My film, “Boogie Man: The Lee Atwater Story,” tracks how Atwater gave the GOP a playbook that has been winning elections even after his death. His central insight was to reach deep into voters’ hearts, inflaming emotions about race and cultural symbols like the flag, guns, and elitism. He used the media as an echo chamber to push issues off the front page and make campaigns all about resentment, mockery, and fear. In the words of Atwater’s disciple Tucker Eskew, now a Senior Advisor to the McCain campaign:
Resentment became the destiny of the Republican Party.
Will this work again in 2008? Will swing state voters like those in New Hampshire forget about an ongoing global financial crisis brought on by Republican deregulation and crony capitalism, choosing to believe that Obama is a “bad guy”?
Let’s look at how it worked back in 1988, when Atwater was confronted by voter revulsion with eight years of GOP rule. Voters disliked the WASPy, elite George H.W. Bush, the ballooning Federal deficit, the Reagan/Bush administrations’s unpopular, illegal war in Nicaragua, and the covert arms sales to Iranian terrorists that Reagan had lied about on national television.

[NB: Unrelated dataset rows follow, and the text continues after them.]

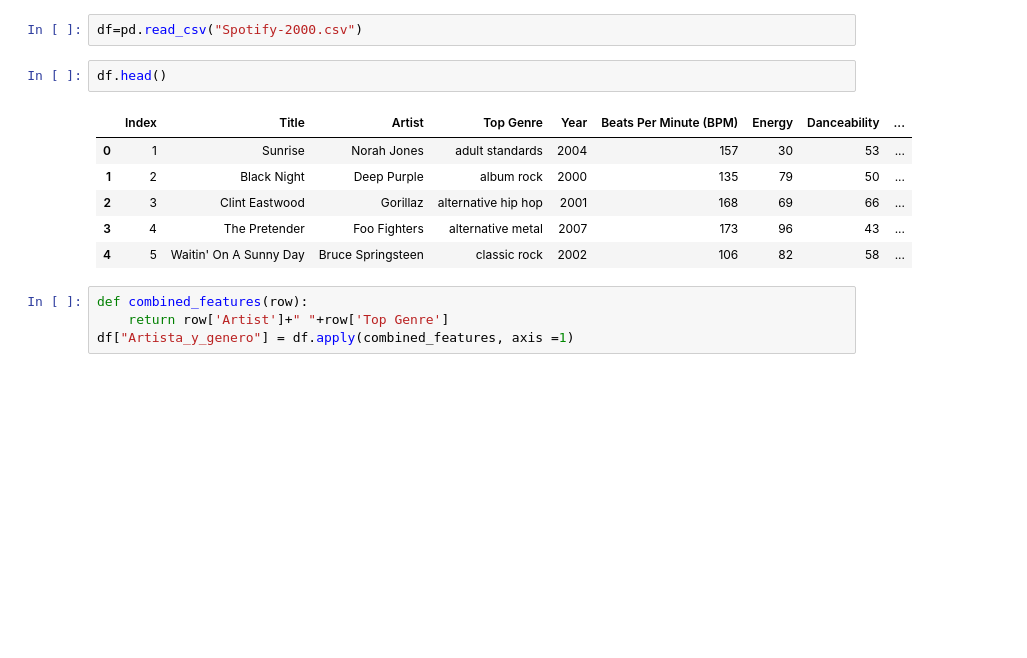
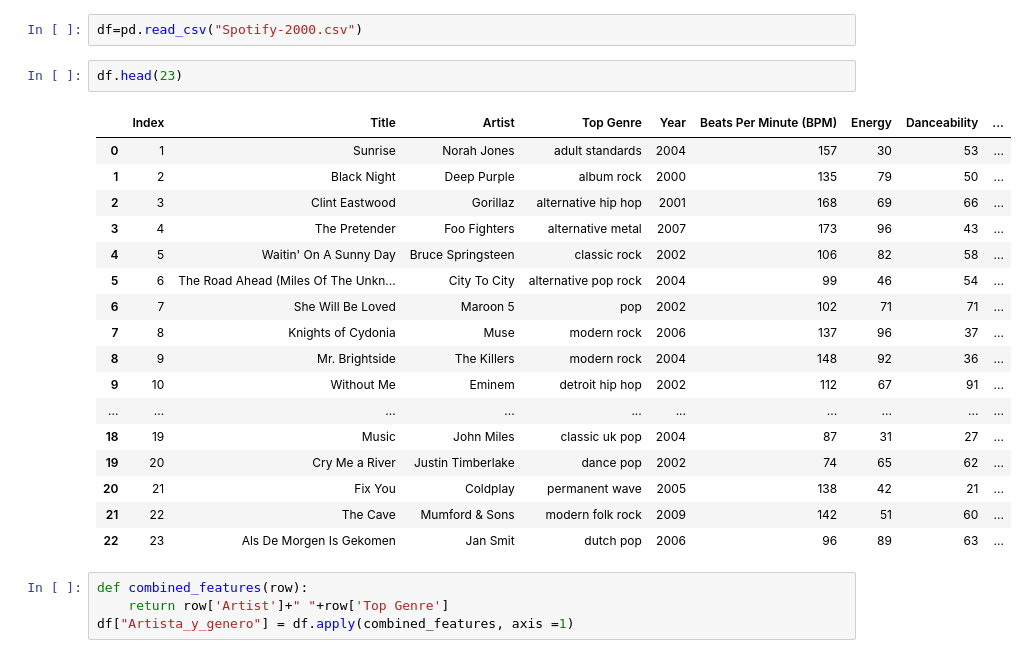
Before and after one commit to ikertxu123/Recu-DataScience, a Jupyter notebook: Script_Recu_Iker_Nieto.ipynb, the cells around one changed output. Cells and saved outputs as stored; diff of their text form; blank space fills up the shorter version.

```diff
--- a/Script_Recu_Iker_Nieto.ipynb
+++ b/Script_Recu_Iker_Nieto.ipynb
@@ -281,14 +298,25 @@ Hola Dani, en la parte de no supervisado me he centrado sobre todo en el cluster
 # %%
 df=pd.read_csv("Spotify-2000.csv")
 # %%
-df.head()
+df.head(23)
 # %% [output]
 |  | Index | Title | Artist | Top Genre | Year | Beats Per Minute (BPM) | Energy | Danceability | ... |
 | 0 | 1 | Sunrise | Norah Jones | adult standards | 2004 | 157 | 30 | 53 | ... |
 | 1 | 2 | Black Night | Deep Purple | album rock | 2000 | 135 | 79 | 50 | ... |
 | 2 | 3 | Clint Eastwood | Gorillaz | alternative hip hop | 2001 | 168 | 69 | 66 | ... |
 | 3 | 4 | The Pretender | Foo Fighters | alternative metal | 2007 | 173 | 96 | 43 | ... |
 | 4 | 5 | Waitin' On A Sunny Day | Bruce Springsteen | classic rock | 2002 | 106 | 82 | 58 | ... |
+| 5 | 6 | The Road Ahead (Miles Of The Unkn... | City To City | alternative pop rock | 2004 | 99 | 46 | 54 | ... |
+| 6 | 7 | She Will Be Loved | Maroon 5 | pop | 2002 | 102 | 71 | 71 | ... |
+| 7 | 8 | Knights of Cydonia | Muse | modern rock | 2006 | 137 | 96 | 37 | ... |
+| 8 | 9 | Mr. Brightside | The Killers | modern rock | 2004 | 148 | 92 | 36 | ... |
+| 9 | 10 | Without Me | Eminem | detroit hip hop | 2002 | 112 | 67 | 91 | ... |
+| ... | ... | ... | ... | ... | ... | ... | ... | ... | ... |
+| 18 | 19 | Music | John Miles | classic uk pop | 2004 | 87 | 31 | 27 | ... |
+| 19 | 20 | Cry Me a River | Justin Timberlake | dance pop | 2002 | 74 | 65 | 62 | ... |
+| 20 | 21 | Fix You | Coldplay | permanent wave | 2005 | 138 | 42 | 21 | ... |
+| 21 | 22 | The Cave | Mumford & Sons | modern folk rock | 2009 | 142 | 51 | 60 | ... |
+| 22 | 23 | Als De Morgen Is Gekomen | Jan Smit | dutch pop | 2006 | 96 | 89 | 63 | ... |
 # %%
 def combined_features(row):
     return row['Artist']+" "+row['Top Genre']
```
Also changed, not shown: parts of 17 cells of this notebook.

To the disbelief of both Republican and Democratic strategists, who thought the public would never swallow it, Atwater hammered Dem nominee Mike Dukakis’s little-known stance on mandatory Pledge of Allegiance rules for schoolchildren. He also talked endlessly about a black guy who had escaped from a prison furlough, vowing to make Willie Horton Mike Dukakis’ running mate. Although Dukakis was a centrist candidate who had achieved the American Dream through hard work and relentless moral integrity, Atwater successfully painted him as a dangerous, foreign-seeming liberal elitist who didn’t love America and couldn’t keep us safe. Ring any bells?